[Start of section]
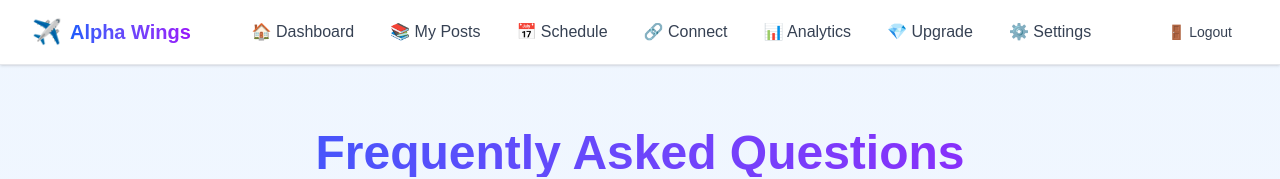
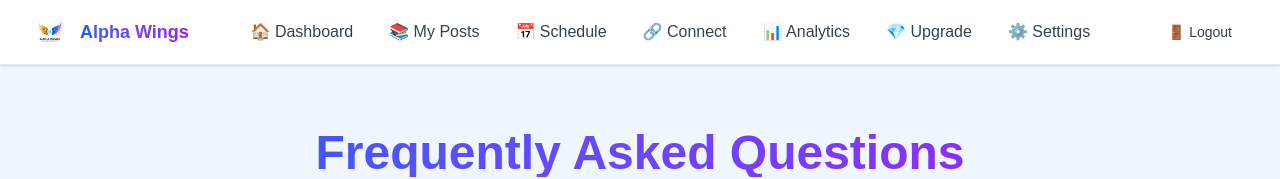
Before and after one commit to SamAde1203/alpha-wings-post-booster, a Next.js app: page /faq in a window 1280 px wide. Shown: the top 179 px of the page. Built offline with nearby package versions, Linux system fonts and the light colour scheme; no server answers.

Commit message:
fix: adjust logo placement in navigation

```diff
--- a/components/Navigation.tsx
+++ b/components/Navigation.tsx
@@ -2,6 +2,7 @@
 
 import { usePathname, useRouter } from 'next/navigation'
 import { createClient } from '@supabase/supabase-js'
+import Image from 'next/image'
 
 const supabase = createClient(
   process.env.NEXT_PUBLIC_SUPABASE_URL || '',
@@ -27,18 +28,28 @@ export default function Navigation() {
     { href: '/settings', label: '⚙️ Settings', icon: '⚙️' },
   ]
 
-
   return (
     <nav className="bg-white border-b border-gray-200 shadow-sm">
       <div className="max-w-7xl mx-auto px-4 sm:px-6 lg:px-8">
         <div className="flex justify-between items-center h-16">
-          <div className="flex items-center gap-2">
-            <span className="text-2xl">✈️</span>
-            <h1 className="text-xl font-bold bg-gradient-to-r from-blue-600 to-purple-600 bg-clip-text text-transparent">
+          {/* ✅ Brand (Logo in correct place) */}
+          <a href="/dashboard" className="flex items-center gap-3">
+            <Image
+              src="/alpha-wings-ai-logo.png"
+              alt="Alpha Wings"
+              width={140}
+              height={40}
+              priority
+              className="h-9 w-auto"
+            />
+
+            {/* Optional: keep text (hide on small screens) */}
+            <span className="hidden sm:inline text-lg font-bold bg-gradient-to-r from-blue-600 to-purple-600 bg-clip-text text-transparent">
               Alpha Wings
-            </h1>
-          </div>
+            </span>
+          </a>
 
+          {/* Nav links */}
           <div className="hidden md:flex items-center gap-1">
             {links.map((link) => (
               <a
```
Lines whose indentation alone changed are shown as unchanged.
[End of section]
[Start of section]
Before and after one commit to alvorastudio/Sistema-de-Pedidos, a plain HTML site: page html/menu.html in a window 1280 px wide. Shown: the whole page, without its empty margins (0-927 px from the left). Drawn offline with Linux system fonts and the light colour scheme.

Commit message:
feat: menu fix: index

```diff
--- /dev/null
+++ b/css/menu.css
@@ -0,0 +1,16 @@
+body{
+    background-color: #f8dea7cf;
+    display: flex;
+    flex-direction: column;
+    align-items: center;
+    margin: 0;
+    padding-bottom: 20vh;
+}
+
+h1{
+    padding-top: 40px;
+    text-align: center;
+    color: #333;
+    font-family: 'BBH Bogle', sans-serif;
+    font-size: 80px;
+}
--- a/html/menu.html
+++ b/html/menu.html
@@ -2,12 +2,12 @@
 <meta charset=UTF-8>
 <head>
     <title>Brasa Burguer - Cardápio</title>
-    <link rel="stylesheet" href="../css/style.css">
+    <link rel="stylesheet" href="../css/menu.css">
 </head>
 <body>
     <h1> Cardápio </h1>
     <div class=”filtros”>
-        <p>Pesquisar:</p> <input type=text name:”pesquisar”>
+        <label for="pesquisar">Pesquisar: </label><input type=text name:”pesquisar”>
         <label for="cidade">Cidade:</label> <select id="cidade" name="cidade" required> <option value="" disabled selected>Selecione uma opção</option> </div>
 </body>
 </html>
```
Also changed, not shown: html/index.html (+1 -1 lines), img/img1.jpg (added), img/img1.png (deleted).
[End of section]
[Start of section]
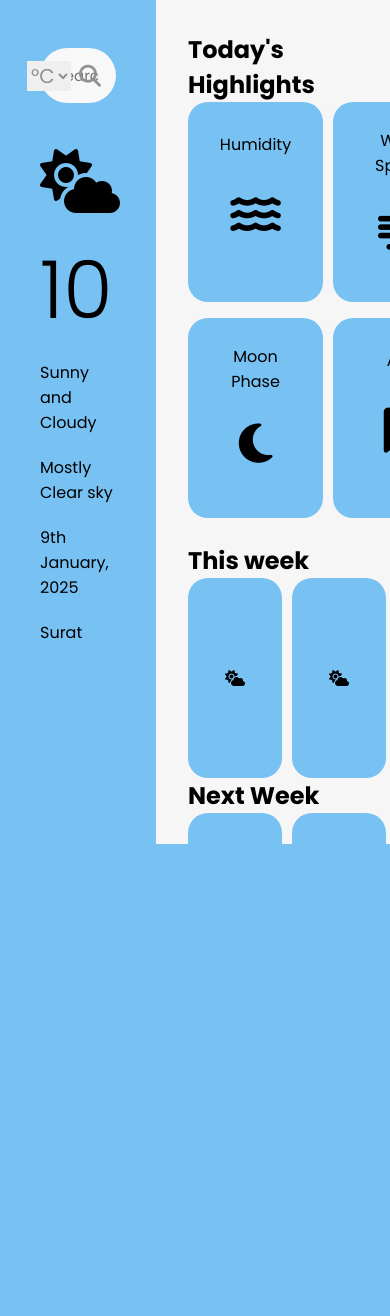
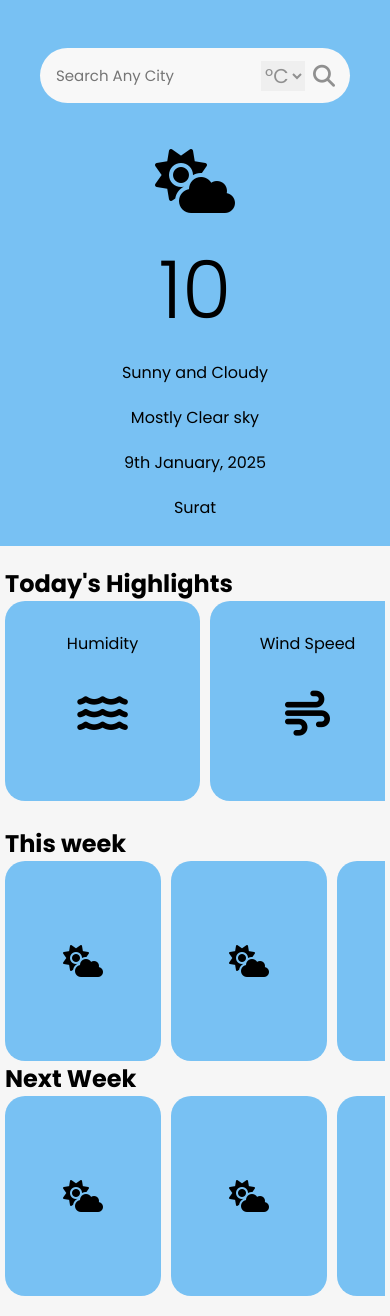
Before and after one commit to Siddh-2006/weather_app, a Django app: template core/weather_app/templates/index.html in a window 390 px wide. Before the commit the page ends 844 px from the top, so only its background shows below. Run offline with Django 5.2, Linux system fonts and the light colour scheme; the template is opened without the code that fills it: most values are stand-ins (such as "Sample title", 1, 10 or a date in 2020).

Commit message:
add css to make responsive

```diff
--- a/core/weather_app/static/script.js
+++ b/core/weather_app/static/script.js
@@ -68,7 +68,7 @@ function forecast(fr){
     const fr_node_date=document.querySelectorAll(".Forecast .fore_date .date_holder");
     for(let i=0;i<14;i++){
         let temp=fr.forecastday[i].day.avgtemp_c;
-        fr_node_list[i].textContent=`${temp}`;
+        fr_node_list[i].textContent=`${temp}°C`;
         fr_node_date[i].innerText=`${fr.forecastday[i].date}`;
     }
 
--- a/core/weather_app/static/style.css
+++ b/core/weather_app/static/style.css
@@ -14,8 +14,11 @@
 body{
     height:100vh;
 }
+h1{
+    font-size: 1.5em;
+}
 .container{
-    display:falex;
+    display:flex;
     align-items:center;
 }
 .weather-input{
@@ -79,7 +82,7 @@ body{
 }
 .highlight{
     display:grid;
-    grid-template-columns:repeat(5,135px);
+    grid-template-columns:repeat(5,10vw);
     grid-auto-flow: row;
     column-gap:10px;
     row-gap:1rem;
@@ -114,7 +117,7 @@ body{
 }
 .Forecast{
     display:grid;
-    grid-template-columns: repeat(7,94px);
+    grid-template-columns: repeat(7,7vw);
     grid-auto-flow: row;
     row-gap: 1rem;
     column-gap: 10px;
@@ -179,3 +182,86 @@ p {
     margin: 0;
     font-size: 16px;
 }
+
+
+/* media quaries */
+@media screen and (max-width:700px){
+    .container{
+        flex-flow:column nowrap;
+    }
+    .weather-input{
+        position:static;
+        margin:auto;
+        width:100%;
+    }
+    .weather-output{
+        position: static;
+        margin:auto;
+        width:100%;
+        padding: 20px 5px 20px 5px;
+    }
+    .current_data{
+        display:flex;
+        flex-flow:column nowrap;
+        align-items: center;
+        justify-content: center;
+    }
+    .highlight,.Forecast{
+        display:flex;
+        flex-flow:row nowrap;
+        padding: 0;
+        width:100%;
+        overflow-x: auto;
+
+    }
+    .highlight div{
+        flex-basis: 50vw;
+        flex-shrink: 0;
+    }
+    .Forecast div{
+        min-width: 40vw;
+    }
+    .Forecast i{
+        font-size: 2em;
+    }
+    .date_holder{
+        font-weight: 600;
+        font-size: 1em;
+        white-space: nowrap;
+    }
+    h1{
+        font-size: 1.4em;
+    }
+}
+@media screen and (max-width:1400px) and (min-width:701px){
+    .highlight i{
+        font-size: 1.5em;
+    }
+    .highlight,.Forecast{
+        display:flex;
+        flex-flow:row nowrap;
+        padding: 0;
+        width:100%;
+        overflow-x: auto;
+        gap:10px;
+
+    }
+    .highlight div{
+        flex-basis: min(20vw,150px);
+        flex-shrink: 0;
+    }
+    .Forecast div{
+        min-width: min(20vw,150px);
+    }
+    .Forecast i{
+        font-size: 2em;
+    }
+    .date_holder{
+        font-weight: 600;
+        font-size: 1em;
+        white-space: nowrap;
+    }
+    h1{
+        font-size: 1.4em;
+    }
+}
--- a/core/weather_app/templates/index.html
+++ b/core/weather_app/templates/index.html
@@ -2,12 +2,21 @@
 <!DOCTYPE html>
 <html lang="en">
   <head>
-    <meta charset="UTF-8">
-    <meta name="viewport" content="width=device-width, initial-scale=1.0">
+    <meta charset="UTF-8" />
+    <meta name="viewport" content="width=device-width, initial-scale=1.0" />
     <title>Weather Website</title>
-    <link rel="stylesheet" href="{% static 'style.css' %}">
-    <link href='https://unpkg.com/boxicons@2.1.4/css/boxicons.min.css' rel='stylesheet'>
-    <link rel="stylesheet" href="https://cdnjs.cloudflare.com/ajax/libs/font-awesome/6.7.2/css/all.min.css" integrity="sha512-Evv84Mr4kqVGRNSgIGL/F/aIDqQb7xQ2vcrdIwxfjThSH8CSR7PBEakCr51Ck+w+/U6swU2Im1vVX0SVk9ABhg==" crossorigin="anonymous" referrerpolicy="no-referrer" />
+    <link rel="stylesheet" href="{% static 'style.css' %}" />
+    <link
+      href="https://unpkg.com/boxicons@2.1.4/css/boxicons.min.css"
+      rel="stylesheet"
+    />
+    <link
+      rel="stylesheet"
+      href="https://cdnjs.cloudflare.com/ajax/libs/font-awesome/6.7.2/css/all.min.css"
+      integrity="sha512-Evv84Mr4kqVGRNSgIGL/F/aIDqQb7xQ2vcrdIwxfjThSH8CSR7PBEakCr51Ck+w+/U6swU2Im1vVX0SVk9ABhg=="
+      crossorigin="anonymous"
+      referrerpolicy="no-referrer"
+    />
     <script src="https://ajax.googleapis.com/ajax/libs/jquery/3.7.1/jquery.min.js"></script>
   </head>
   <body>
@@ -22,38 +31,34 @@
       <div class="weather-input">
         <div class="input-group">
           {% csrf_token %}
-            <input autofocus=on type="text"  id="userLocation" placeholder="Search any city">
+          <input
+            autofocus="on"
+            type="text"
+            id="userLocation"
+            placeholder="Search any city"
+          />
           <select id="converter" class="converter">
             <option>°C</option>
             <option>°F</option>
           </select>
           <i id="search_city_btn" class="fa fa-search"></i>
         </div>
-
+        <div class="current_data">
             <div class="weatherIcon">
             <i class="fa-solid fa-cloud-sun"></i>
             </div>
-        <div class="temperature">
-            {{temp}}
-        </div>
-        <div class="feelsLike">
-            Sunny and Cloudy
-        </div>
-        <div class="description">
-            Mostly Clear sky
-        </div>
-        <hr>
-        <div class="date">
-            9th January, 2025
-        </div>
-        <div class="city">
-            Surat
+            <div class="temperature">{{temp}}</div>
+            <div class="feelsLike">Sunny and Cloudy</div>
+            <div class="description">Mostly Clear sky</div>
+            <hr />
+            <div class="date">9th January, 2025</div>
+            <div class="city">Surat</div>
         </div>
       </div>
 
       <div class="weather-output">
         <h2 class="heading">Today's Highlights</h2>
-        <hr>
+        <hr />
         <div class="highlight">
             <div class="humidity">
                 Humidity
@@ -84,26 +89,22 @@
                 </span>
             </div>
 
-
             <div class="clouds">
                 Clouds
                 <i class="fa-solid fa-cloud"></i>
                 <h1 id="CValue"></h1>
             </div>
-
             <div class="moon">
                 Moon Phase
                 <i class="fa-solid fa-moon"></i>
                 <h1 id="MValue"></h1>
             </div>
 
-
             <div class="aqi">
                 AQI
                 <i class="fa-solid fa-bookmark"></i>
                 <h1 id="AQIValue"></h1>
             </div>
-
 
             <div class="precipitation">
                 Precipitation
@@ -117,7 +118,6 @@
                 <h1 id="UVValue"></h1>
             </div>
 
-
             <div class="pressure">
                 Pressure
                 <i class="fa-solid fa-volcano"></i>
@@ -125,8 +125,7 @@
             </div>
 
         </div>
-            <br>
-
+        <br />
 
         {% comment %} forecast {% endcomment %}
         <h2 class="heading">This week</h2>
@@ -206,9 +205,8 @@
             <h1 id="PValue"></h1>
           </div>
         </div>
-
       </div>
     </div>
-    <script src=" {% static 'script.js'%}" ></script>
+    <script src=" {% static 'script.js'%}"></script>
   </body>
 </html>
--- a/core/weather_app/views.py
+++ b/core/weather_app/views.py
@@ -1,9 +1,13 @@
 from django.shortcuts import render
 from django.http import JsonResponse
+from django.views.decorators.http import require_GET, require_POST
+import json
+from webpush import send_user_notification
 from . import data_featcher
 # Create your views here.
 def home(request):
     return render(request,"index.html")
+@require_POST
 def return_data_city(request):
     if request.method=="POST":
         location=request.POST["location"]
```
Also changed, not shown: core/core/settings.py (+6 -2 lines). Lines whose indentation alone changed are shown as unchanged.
[End of section]
■ **Exercise description**: The expected result is every line from the material above that includes "stylesheet".

■ **Exercise result**:
-    <link rel="stylesheet" href="../css/style.css">
+    <link rel="stylesheet" href="../css/menu.css">
-    <link rel="stylesheet" href="{% static 'style.css' %}">
-    <link href='https://unpkg.com/boxicons@2.1.4/css/boxicons.min.css' rel='stylesheet'>
-    <link rel="stylesheet" href="https://cdnjs.cloudflare.com/ajax/libs/font-awesome/6.7.2/css/all.min.css" integrity="sha512-Evv84Mr4kqVGRNSgIGL/F/aIDqQb7xQ2vcrdIwxfjThSH8CSR7PBEakCr51Ck+w+/U6swU2Im1vVX0SVk9ABhg==" crossorigin="anonymous" referrerpolicy="no-referrer" />
+    <link rel="stylesheet" href="{% static 'style.css' %}" />
+      rel="stylesheet"
+      rel="stylesheet"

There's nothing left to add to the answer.